▶ _PROMPT_
If a line of the records holds the word "grammar", copy it out.

▶ _EXERCISE DATA_
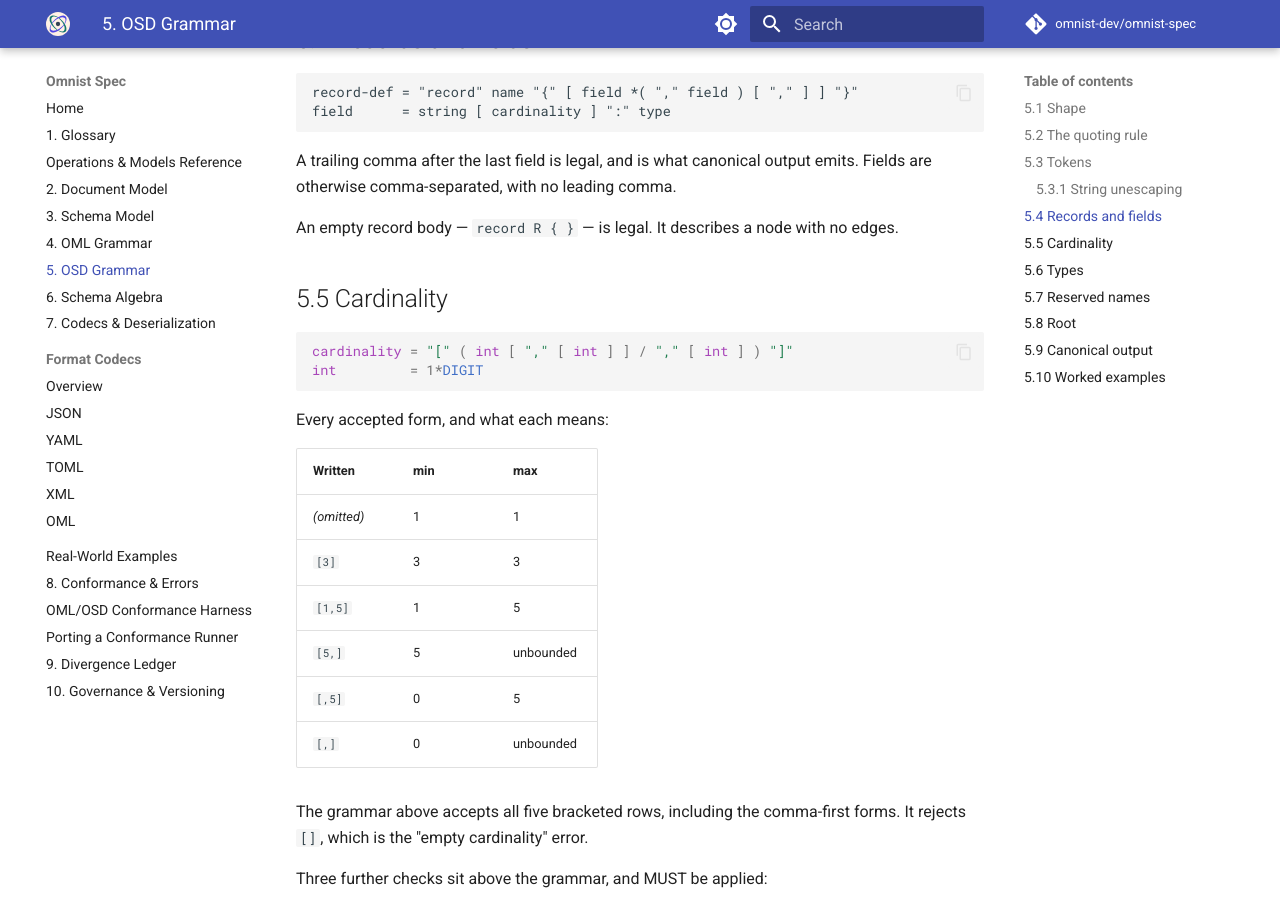
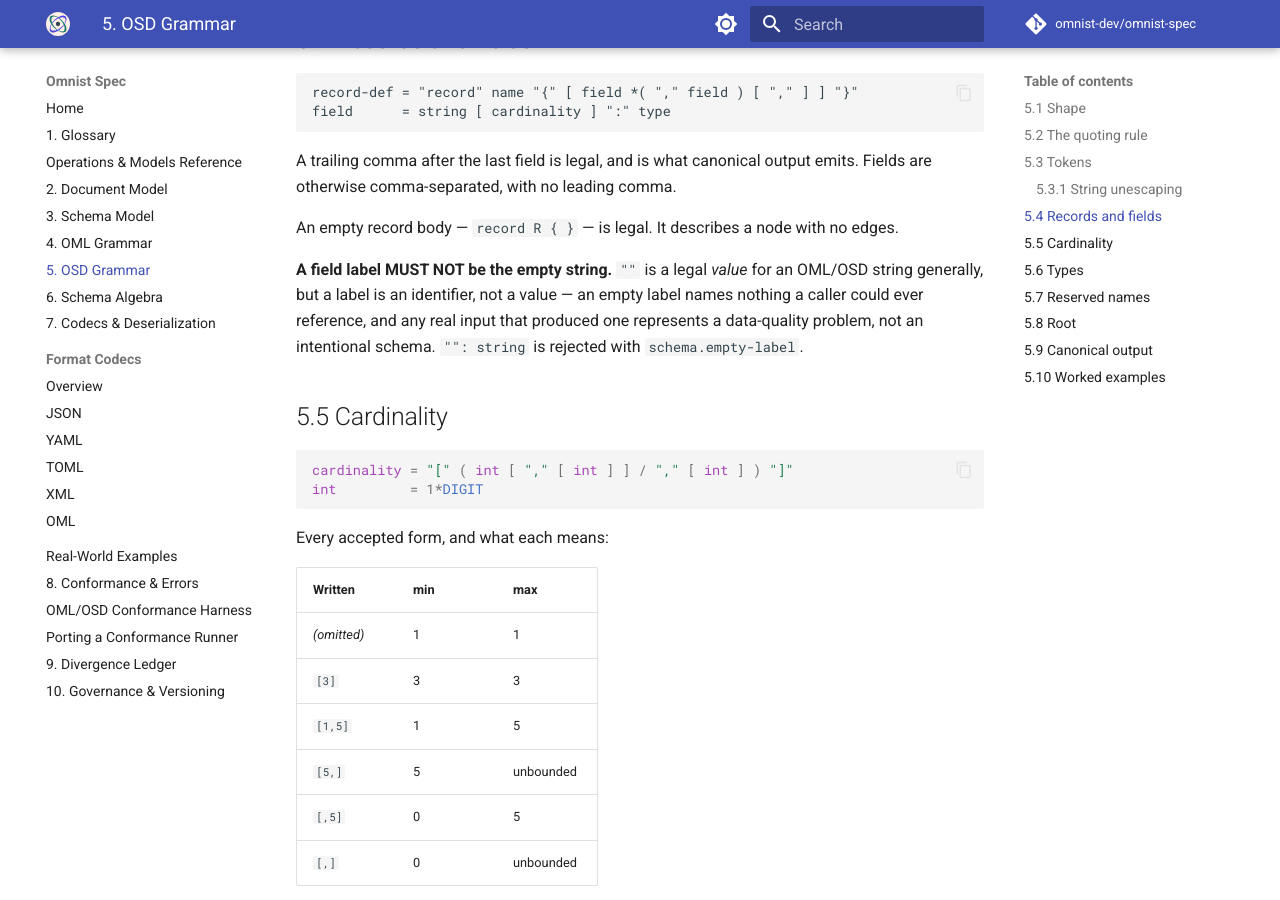
Before and after one commit to omnist-dev/omnist-spec, an MkDocs documentation site: the page built from docs/05-osd-grammar.md, in a window 1280 px wide and 900 px high, scrolled down 1760 px. Built offline with MkDocs 1.6.1 and Material for MkDocs 9.7.7, drawn with Linux system fonts in a browser that asks for light colours; comment, search, counter and statistics services are not loaded; some of the changed text lies outside the part shown.

Commit message:
Forbid empty-string field labels
Per spec-TDD (Sec10.2): add the conformance vector first, then the
normative rule.

Sec5.4: a field label MUST NOT be the empty string. "" is a legal value
for an OML/OSD string generally, but a label is an identifier, not a
value -- an empty label names nothing a caller could ever reference,
and any real input that produced one represents a data-quality problem,
not an intentional schema. New code schema.empty-label, path is the
enclosing record (no usable label to reference), the same convention
schema.unquoted-label already uses for the analogous "the label itself
is the problem" case.

Confirmed live this was a genuine gap, not a documented tradeoff: the
current OSD grammar and its checks have nothing that rejects an empty
label today. Port-side implementation tracked per-repo, not here.

```diff
--- a/docs/05-osd-grammar.md
+++ b/docs/05-osd-grammar.md
@@ -82,6 +82,12 @@ emits. Fields are otherwise comma-separated, with no leading comma.
 
 An empty record body — `record R { }` — is legal. It describes a node with no
 edges.
+
+**A field label MUST NOT be the empty string.** `""` is a legal *value* for an
+OML/OSD string generally, but a label is an identifier, not a value — an
+empty label names nothing a caller could ever reference, and any real input
+that produced one represents a data-quality problem, not an intentional
+schema. `"": string` is rejected with `schema.empty-label`.
 
 ## 5.5 Cardinality
 
@@ -215,6 +221,7 @@ Every row MUST hold for a conformant implementation.
 | `record R{"a":string}` with no `root` | error: a schema must declare a root |
 | `record R{"a":string} record S{"b":string}` with two `root` declarations | error: a schema MUST NOT declare more than one root |
 | `record R{a:string}` | error: expected a quoted field name |
+| `record R{"": string}` | error: a field label MUST NOT be empty |
 | `record R{"a": "string"}` | error: a quoted string cannot appear in type position |
 | `record R { "a": string, }` | valid; trailing comma accepted |
 | `record R { "data": any }` | field type is `any` |
```
Also changed, not shown: docs/08-conformance-and-errors.md (+1 -0 lines), 1 other file.
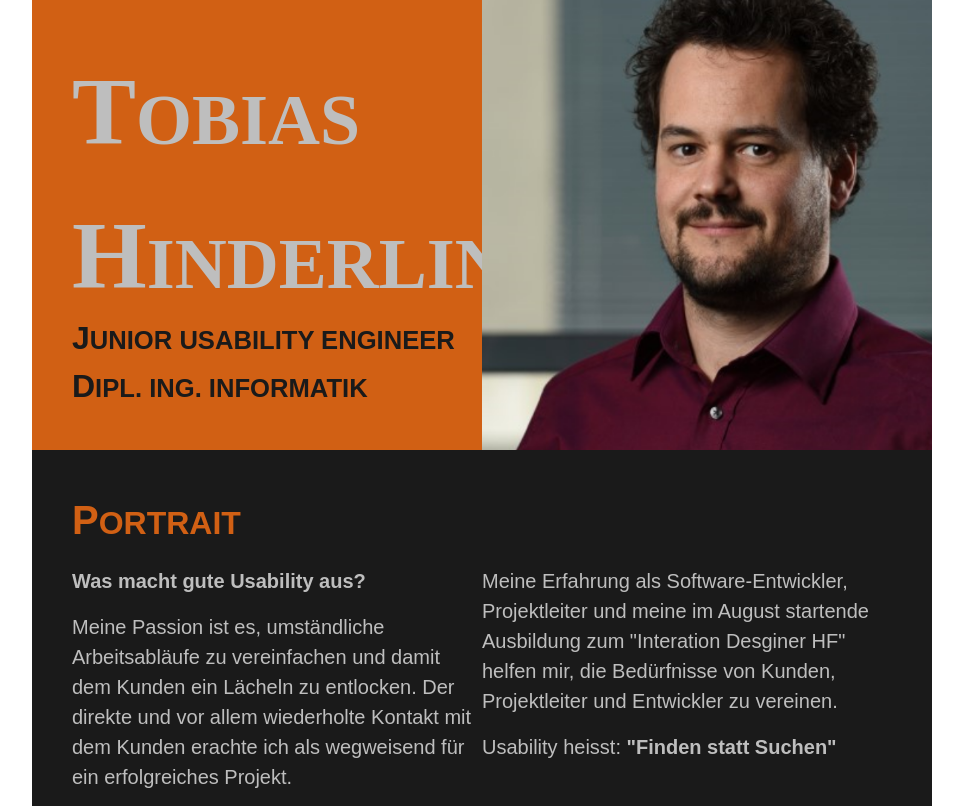
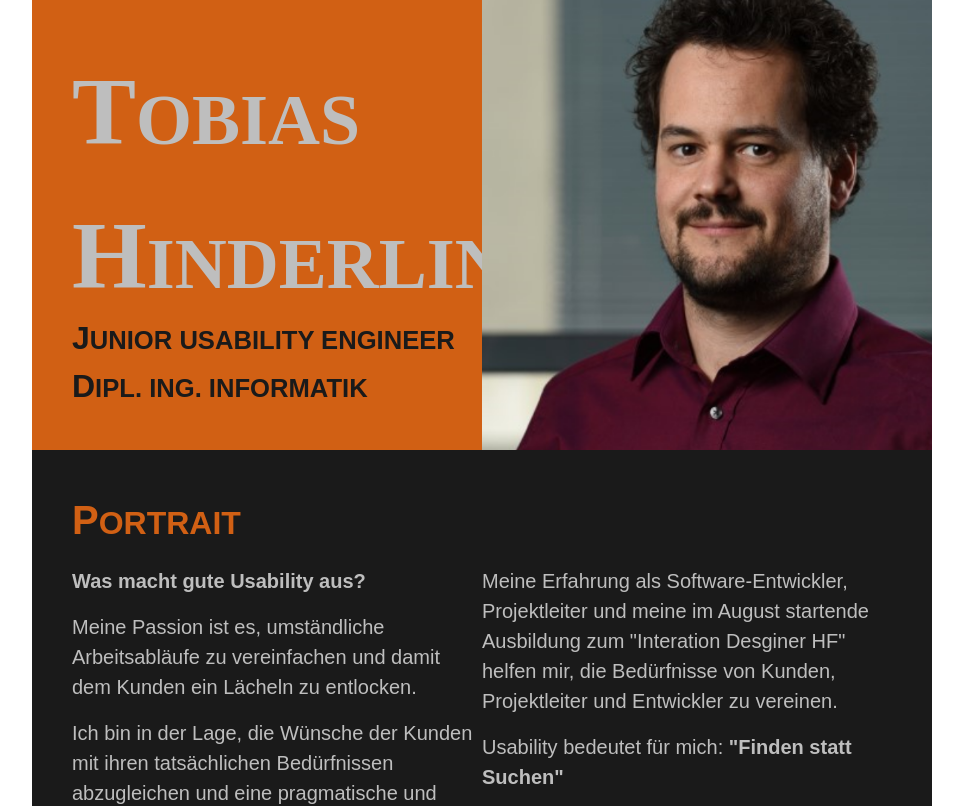
Before and after one commit to chrusu/lebenslauf2, a Vue app: page / in a window 1280 px wide. Shown: the top 806 px of the page, without its empty margins (158-1121 px from the left). Built offline with nearby package versions, Linux system fonts and the light colour scheme.

Commit message:
portfolio added

```diff
--- a/src/components/HelloWorld.vue
+++ b/src/components/HelloWorld.vue
@@ -37,12 +37,11 @@
       title: "Portrait",
       cols: 6,
       text1: `<p><b>Was macht gute Usability aus?</b></p>
-      <p>Meine Passion ist es, umständliche Arbeitsabläufe zu vereinfachen und damit dem Kunden ein Lächeln zu entlocken. Der direkte und vor allem wiederholte Kontakt mit dem Kunden erachte ich als wegweisend für ein erfolgreiches Projekt.</p>`,
+      <p>Meine Passion ist es, umständliche Arbeitsabläufe zu vereinfachen und damit dem Kunden ein Lächeln zu entlocken.</p><p>Ich bin in der Lage, die Wünsche der Kunden mit ihren tatsächlichen Bedürfnissen abzugleichen und eine pragmatische und bezahlbare Lösung zu präsentieren..</p>`,
       text2: `<p>Meine Erfahrung als Software-Entwickler, Projektleiter und meine im August startende Ausbildung zum "Interation Desginer HF" helfen mir, die Bedürfnisse von Kunden, Projektleiter und Entwickler zu vereinen.</p>
-      <p>Usability heisst: <b>"Finden statt Suchen"</b></p>`,
+      <p>Usability bedeutet für mich: <b>"Finden statt Suchen"</b></p>`,
       style: "dark"
     },
-
     {
       type: "single-text",
       title: "Soft Skills",
```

▶ _ANSWER TO THE PROBLEM_
Before and after one commit to omnist-dev/omnist-spec, an MkDocs documentation site: the page built from docs/05-osd-grammar.md, in a window 1280 px wide and 900 px high, scrolled down 1760 px. Built offline with MkDocs 1.6.1 and Material for MkDocs 9.7.7, drawn with Linux system fonts in a browser that asks for light colours; comment, search, counter and statistics services are not loaded; some of the changed text lies outside the part shown.
current OSD grammar and its checks have nothing that rejects an empty
--- a/docs/05-osd-grammar.md
+++ b/docs/05-osd-grammar.md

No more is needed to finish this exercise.